The theory of beneficial ownership is simple. The owners or shareholders of companies are those who retain their profits. In private companies, shareholders are identified in foundation documents which are submitted to a country’s business register (as in the UK) or via provincial and territorial registries (as in Canada). Public companies, usually larger in size, are listed on stock exchanges, which means their shares can be bought and sold freely by the public.
However, the reality can be a lot more complex. Many other parties can exercise control over, and benefit from, commercial activity than the shareholders recorded in public documentation. This is outlined at the beginning of the topic overview where the key terms and definitions are outlined.
Under this topic overview, networks of incorporation are also covered. Put most simply, this is the situation where one company is owned by another, which is then owned by another.
These networks are a significant feature of business in the modern world. However, the scale and complexity of networks of incorporation have increased significantly in the last few decades, as economic liberalisation and the digital economy has become more important. It is not uncommon for multinationals to have several thousand affiliates.
The question of how these networks of ownership are structured is controversial. Since the global financial crisis of 2008/2009, governments have become more focused on how corporate networks may be used to reduce tax payments.
In the United States, for example, President Barack Obama has criticised US corporations who engineered “reverse takeovers” in Ireland to take advantage of lower tax rates there.

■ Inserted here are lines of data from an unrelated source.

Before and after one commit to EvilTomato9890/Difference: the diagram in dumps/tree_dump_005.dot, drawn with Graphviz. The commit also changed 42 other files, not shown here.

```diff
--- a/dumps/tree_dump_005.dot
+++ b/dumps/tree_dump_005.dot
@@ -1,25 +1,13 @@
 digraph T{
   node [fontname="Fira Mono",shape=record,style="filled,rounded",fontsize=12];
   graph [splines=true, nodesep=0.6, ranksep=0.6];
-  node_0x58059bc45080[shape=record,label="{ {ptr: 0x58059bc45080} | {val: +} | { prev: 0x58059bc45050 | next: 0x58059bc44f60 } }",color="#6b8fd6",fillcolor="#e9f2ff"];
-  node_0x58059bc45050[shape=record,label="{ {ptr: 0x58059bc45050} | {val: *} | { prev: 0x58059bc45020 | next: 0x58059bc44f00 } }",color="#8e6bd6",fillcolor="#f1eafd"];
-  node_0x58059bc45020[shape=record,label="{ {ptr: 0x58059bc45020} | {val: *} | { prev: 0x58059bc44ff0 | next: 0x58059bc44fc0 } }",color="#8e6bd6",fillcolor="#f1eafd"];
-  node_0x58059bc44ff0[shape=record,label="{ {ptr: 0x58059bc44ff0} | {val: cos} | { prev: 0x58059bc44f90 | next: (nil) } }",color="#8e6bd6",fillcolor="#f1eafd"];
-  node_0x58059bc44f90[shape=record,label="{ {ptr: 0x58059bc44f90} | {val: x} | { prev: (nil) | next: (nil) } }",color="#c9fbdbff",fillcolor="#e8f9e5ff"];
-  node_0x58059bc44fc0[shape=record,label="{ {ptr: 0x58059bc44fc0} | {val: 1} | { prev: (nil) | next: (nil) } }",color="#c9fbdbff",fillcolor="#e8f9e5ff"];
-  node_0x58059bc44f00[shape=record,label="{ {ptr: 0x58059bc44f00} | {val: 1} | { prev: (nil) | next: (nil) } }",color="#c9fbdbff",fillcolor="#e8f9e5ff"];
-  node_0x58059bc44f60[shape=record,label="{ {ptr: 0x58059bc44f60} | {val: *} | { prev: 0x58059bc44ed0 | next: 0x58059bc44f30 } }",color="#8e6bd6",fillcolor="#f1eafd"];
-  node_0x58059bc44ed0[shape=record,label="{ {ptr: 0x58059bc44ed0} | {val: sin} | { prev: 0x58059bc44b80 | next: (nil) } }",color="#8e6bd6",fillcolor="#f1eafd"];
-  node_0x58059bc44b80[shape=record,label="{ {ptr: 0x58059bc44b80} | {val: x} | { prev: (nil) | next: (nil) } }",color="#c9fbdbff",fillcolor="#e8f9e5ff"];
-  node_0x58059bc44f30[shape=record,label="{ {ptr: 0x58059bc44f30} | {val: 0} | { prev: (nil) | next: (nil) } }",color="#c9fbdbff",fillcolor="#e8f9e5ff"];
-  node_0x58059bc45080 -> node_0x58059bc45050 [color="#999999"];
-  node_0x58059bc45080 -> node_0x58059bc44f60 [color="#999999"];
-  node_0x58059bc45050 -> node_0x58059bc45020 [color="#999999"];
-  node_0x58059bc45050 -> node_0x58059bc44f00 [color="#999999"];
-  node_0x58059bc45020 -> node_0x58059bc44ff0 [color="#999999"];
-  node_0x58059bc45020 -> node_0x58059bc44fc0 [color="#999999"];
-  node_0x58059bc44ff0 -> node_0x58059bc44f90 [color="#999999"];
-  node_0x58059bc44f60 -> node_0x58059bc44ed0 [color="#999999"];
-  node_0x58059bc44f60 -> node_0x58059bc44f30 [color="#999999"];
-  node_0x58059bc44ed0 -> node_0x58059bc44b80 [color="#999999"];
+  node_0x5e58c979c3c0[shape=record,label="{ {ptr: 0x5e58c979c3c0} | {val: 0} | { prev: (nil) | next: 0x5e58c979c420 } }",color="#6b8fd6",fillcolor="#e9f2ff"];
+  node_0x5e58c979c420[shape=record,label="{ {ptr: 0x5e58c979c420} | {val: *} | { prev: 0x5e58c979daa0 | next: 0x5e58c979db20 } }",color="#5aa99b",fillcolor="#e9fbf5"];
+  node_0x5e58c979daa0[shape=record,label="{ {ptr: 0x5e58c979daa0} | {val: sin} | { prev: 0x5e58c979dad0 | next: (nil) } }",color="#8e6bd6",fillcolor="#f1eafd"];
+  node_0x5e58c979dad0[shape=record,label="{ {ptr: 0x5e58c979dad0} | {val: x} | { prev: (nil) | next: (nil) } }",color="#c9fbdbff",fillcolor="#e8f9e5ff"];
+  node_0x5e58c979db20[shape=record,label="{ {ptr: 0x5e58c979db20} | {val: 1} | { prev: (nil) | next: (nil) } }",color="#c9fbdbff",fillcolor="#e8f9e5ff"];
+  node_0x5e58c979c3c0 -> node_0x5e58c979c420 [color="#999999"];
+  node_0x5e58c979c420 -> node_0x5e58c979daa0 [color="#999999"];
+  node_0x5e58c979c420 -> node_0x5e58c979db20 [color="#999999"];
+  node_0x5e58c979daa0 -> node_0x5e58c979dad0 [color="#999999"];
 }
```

There were outcries in the UK after it emerged that corporates such as Amazon and Google paid less taxes in the UK than expected, because the affiliate vehicles in those countries were not recording profits.
These issues also affect the extractives sector. Countries such as Guinea, the Democratic Republic of Congo or Angola have all seen cases in recent years where ownership structures were partly or wholly hidden, resulting in the corrupt transfer of funds to unknown parties.

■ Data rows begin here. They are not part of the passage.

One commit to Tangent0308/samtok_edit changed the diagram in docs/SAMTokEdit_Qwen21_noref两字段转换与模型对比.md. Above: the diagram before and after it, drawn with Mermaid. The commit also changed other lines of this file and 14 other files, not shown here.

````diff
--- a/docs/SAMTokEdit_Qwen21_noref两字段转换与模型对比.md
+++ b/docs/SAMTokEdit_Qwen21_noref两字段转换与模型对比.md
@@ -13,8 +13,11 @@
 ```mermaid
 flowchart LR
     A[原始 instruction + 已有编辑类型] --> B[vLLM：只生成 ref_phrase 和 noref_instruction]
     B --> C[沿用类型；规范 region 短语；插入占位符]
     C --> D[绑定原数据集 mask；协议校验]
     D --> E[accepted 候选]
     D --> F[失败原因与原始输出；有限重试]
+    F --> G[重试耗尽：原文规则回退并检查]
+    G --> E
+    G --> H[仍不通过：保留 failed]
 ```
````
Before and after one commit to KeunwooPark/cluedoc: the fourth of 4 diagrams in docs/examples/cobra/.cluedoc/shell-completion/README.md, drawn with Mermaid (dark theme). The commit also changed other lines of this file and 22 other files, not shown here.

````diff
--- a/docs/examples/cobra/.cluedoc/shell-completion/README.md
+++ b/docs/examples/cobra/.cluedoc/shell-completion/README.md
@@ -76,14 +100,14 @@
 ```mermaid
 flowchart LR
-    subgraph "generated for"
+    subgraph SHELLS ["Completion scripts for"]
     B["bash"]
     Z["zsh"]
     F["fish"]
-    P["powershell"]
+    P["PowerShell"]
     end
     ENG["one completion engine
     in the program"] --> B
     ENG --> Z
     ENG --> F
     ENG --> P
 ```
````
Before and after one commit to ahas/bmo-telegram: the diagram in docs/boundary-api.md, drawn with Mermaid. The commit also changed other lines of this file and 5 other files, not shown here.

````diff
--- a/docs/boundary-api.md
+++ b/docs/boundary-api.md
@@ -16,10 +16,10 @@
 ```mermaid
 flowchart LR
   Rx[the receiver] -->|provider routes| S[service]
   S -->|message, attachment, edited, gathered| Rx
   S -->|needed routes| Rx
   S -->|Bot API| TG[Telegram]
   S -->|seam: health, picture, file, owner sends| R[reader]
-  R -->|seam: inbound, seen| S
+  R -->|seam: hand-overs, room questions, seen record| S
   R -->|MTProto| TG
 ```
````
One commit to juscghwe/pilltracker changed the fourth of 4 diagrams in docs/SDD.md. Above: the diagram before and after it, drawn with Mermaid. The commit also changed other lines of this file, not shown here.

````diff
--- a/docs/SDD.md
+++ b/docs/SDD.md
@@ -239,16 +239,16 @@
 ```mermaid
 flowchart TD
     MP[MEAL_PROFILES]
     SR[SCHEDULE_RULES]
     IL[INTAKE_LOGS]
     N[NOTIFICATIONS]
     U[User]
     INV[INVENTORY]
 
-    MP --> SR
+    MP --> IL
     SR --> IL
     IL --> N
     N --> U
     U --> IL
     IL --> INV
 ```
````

Likewise, incorporation networks in the oil and mining industries have frequently been responsible for unexpectedly low tax outcomes. In 2011, for example, Mongolia decided to cancel a double taxation treaty with the Netherlands, in reaction to the reduction of tax liability for Rio Tinto in the large-scale Oyu Tolgoi gold and copper mine.